(MATERIAL TO PROCESS)
++++++

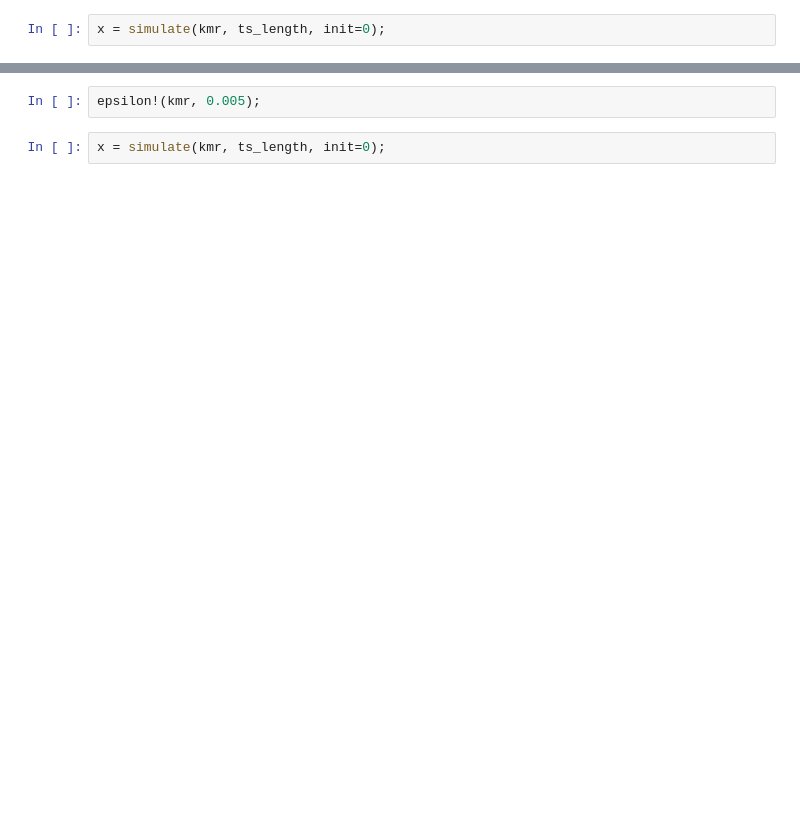
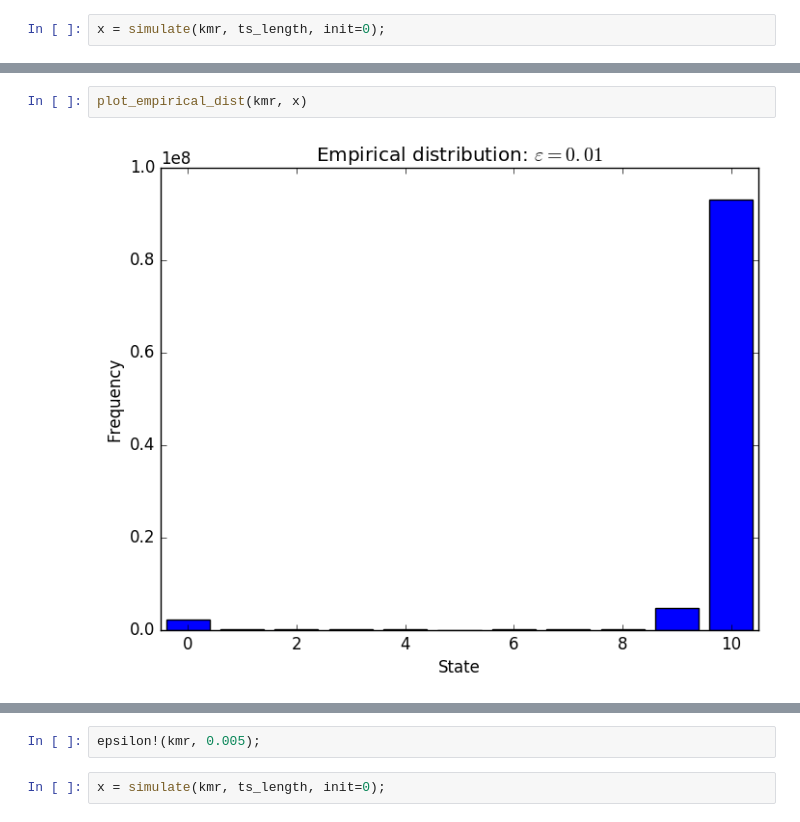
Before and after one commit to fagan2888/stochevolution, a Jupyter notebook: KMR2x2_example_jl.ipynb, the cells around one changed output, grey strips where cells are left out. Cells and saved outputs as stored; diff of their text form; blank space fills up the shorter version.

```diff
--- a/KMR2x2_example_jl.ipynb
+++ b/KMR2x2_example_jl.ipynb
@@ -53,0 +24,4 @@ plt[:show]()
+# %%
+plot_empirical_dist(kmr, x)
+# %% [output]
+[figure, added]
```
Also changed, not shown: parts of 13 cells of this notebook, 1 other file.
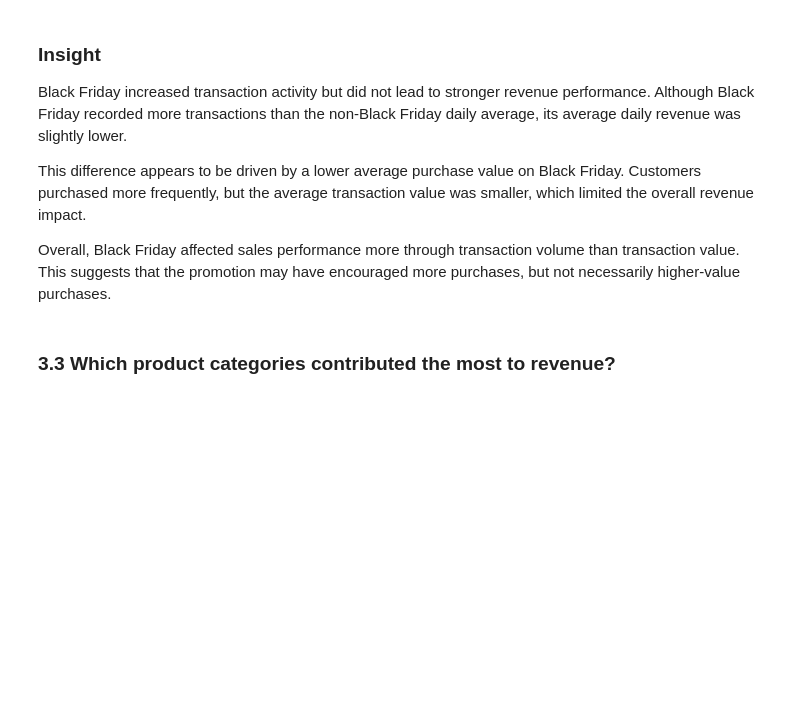
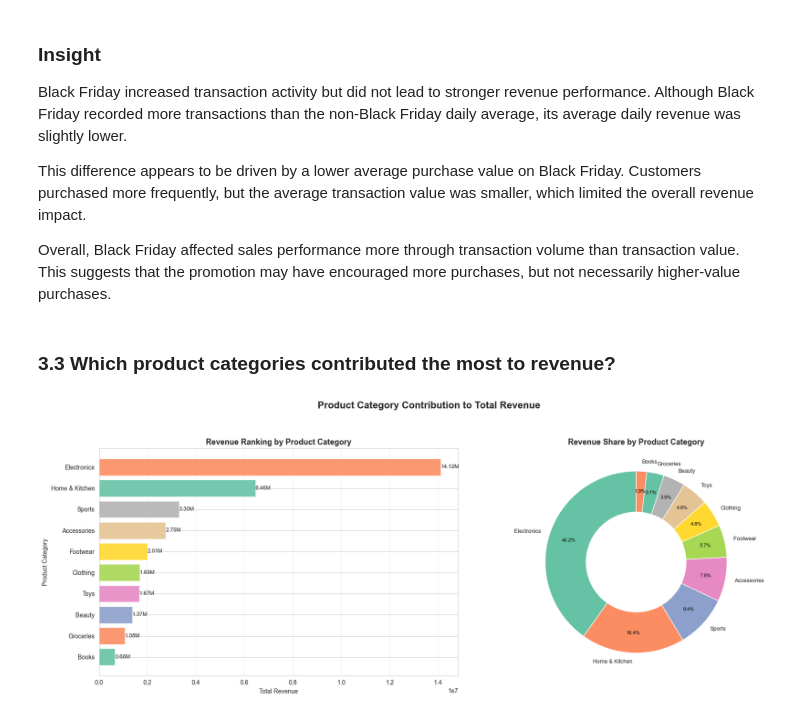
Before and after one commit to fathirrizkifadillah/Black-Friday, a Jupyter notebook: main.ipynb, the cells around one changed output. Cells and saved outputs as stored; diff of their text form; code cells hidden in the pictures; blank space fills up the shorter version.

Commit message:
Add new plots | Product Category Contribution to Total Revenue

```diff
--- a/main.ipynb
+++ b/main.ipynb
@@ -533,3 +533,95 @@ This difference appears to be driven by a lower average purchase value on Black
 Overall, Black Friday affected sales performance more through transaction volume than transaction value. This suggests that the promotion may have encouraged more purchases, but not necessarily higher-value purchases.
 # %% [markdown]
 ### 3.3 Which product categories contributed the most to revenue?
+# %%
+category_revenue = (
+    df.groupby('product_category')
+      .agg(
+          transactions=('transaction_id', 'count'),
+          revenue=('purchase_amount', 'sum'),
+          avg_purchase=('purchase_amount', 'mean')
+      )
+      .reset_index()
+      .sort_values('revenue', ascending=True)
+)
+
+fig, axes = plt.subplots(1, 2, figsize=(18, 7))
+
+colors = sns.color_palette('Set2', len(category_revenue))
+
+bars = axes[0].barh(
+    category_revenue['product_category'],
+    category_revenue['revenue'],
+    color=colors,
+    alpha=0.9,
+    label='Revenue'
+)
+
+axes[0].set_title(
+    'Revenue Ranking by Product Category',
+    fontsize=13,
+    weight='bold'
+)
+axes[0].set_xlabel('Total Revenue')
+axes[0].set_ylabel('Product Category')
+
+for bar in bars:
+    width = bar.get_width()
+    axes[0].text(
+        width,
+        bar.get_y() + bar.get_height() / 2,
+        f'{width/1_000_000:.2f}M',
+        va='center',
+        ha='left',
+        fontsize=9
+    )
+
+axes[0].grid(True, axis='x', alpha=0.3)
+
+pie_data = category_revenue.sort_values('revenue', ascending=False)
+
+wedges, texts, autotexts = axes[1].pie(
+    pie_data['revenue'],
+    labels=pie_data['product_category'],
+    autopct='%1.1f%%',
+    startangle=90,
+    colors=sns.color_palette('Set2', len(pie_data)),
+    pctdistance=0.78
+)
+
+centre_circle = plt.Circle(
+    (0, 0),
+    0.55,
+    fc='white'
+)
+
+axes[1].add_artist(centre_circle)
+
+axes[1].set_title(
+    'Revenue Share by Product Category',
+    fontsize=13,
+    weight='bold'
+)
+
+for text in texts:
+    text.set_fontsize(9)
+
+for autotext in autotexts:
+    autotext.set_fontsize(8)
+    autotext.set_color('black')
+
+fig.suptitle(
+    'Product Category Contribution to Total Revenue',
+    fontsize=16,
+    weight='bold'
+)
+
+plt.tight_layout(rect=[0, 0, 1, 0.93])
+
+os.makedirs('plots', exist_ok=True)
+filepath = os.path.join('plots', 'Product Category Contribution to Total Revenue.png')
+plt.savefig(filepath, dpi=300, bbox_inches='tight', facecolor='white')
+
+plt.show()
+# %% [output]
+[figure, added]
```
Also changed, not shown: parts of 1 cell of this notebook, 2 other files.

++++++

Output all data exactly, omitting images.

(TASK OUTPUT)
Before and after one commit to fagan2888/stochevolution, a Jupyter notebook: KMR2x2_example_jl.ipynb, the cells around one changed output, grey strips where cells are left out. Cells and saved outputs as stored; diff of their text form; blank space fills up the shorter version.

```diff
--- a/KMR2x2_example_jl.ipynb
+++ b/KMR2x2_example_jl.ipynb
@@ -53,0 +24,4 @@ plt[:show]()
+# %%
+plot_empirical_dist(kmr, x)
+# %% [output]
+[figure, added]
```
Also changed, not shown: parts of 13 cells of this notebook, 1 other file.
Before and after one commit to fathirrizkifadillah/Black-Friday, a Jupyter notebook: main.ipynb, the cells around one changed output. Cells and saved outputs as stored; diff of their text form; code cells hidden in the pictures; blank space fills up the shorter version.

Commit message:
Add new plots | Product Category Contribution to Total Revenue

```diff
--- a/main.ipynb
+++ b/main.ipynb
@@ -533,3 +533,95 @@ This difference appears to be driven by a lower average purchase value on Black
 Overall, Black Friday affected sales performance more through transaction volume than transaction value. This suggests that the promotion may have encouraged more purchases, but not necessarily higher-value purchases.
 # %% [markdown]
 ### 3.3 Which product categories contributed the most to revenue?
+# %%
+category_revenue = (
+    df.groupby('product_category')
+      .agg(
+          transactions=('transaction_id', 'count'),
+          revenue=('purchase_amount', 'sum'),
+          avg_purchase=('purchase_amount', 'mean')
+      )
+      .reset_index()
+      .sort_values('revenue', ascending=True)
+)
+
+fig, axes = plt.subplots(1, 2, figsize=(18, 7))
+
+colors = sns.color_palette('Set2', len(category_revenue))
+
+bars = axes[0].barh(
+    category_revenue['product_category'],
+    category_revenue['revenue'],
+    color=colors,
+    alpha=0.9,
+    label='Revenue'
+)
+
+axes[0].set_title(
+    'Revenue Ranking by Product Category',
+    fontsize=13,
+    weight='bold'
+)
+axes[0].set_xlabel('Total Revenue')
+axes[0].set_ylabel('Product Category')
+
+for bar in bars:
+    width = bar.get_width()
+    axes[0].text(
+        width,
+        bar.get_y() + bar.get_height() / 2,
+        f'{width/1_000_000:.2f}M',
+        va='center',
+        ha='left',
+        fontsize=9
+    )
+
+axes[0].grid(True, axis='x', alpha=0.3)
+
+pie_data = category_revenue.sort_values('revenue', ascending=False)
+
+wedges, texts, autotexts = axes[1].pie(
+    pie_data['revenue'],
+    labels=pie_data['product_category'],
+    autopct='%1.1f%%',
+    startangle=90,
+    colors=sns.color_palette('Set2', len(pie_data)),
+    pctdistance=0.78
+)
+
+centre_circle = plt.Circle(
+    (0, 0),
+    0.55,
+    fc='white'
+)
+
+axes[1].add_artist(centre_circle)
+
+axes[1].set_title(
+    'Revenue Share by Product Category',
+    fontsize=13,
+    weight='bold'
+)
+
+for text in texts:
+    text.set_fontsize(9)
+
+for autotext in autotexts:
+    autotext.set_fontsize(8)
+    autotext.set_color('black')
+
+fig.suptitle(
+    'Product Category Contribution to Total Revenue',
+    fontsize=16,
+    weight='bold'
+)
+
+plt.tight_layout(rect=[0, 0, 1, 0.93])
+
+os.makedirs('plots', exist_ok=True)
+filepath = os.path.join('plots', 'Product Category Contribution to Total Revenue.png')
+plt.savefig(filepath, dpi=300, bbox_inches='tight', facecolor='white')
+
+plt.show()
+# %% [output]
+[figure, added]
```
Also changed, not shown: parts of 1 cell of this notebook, 2 other files.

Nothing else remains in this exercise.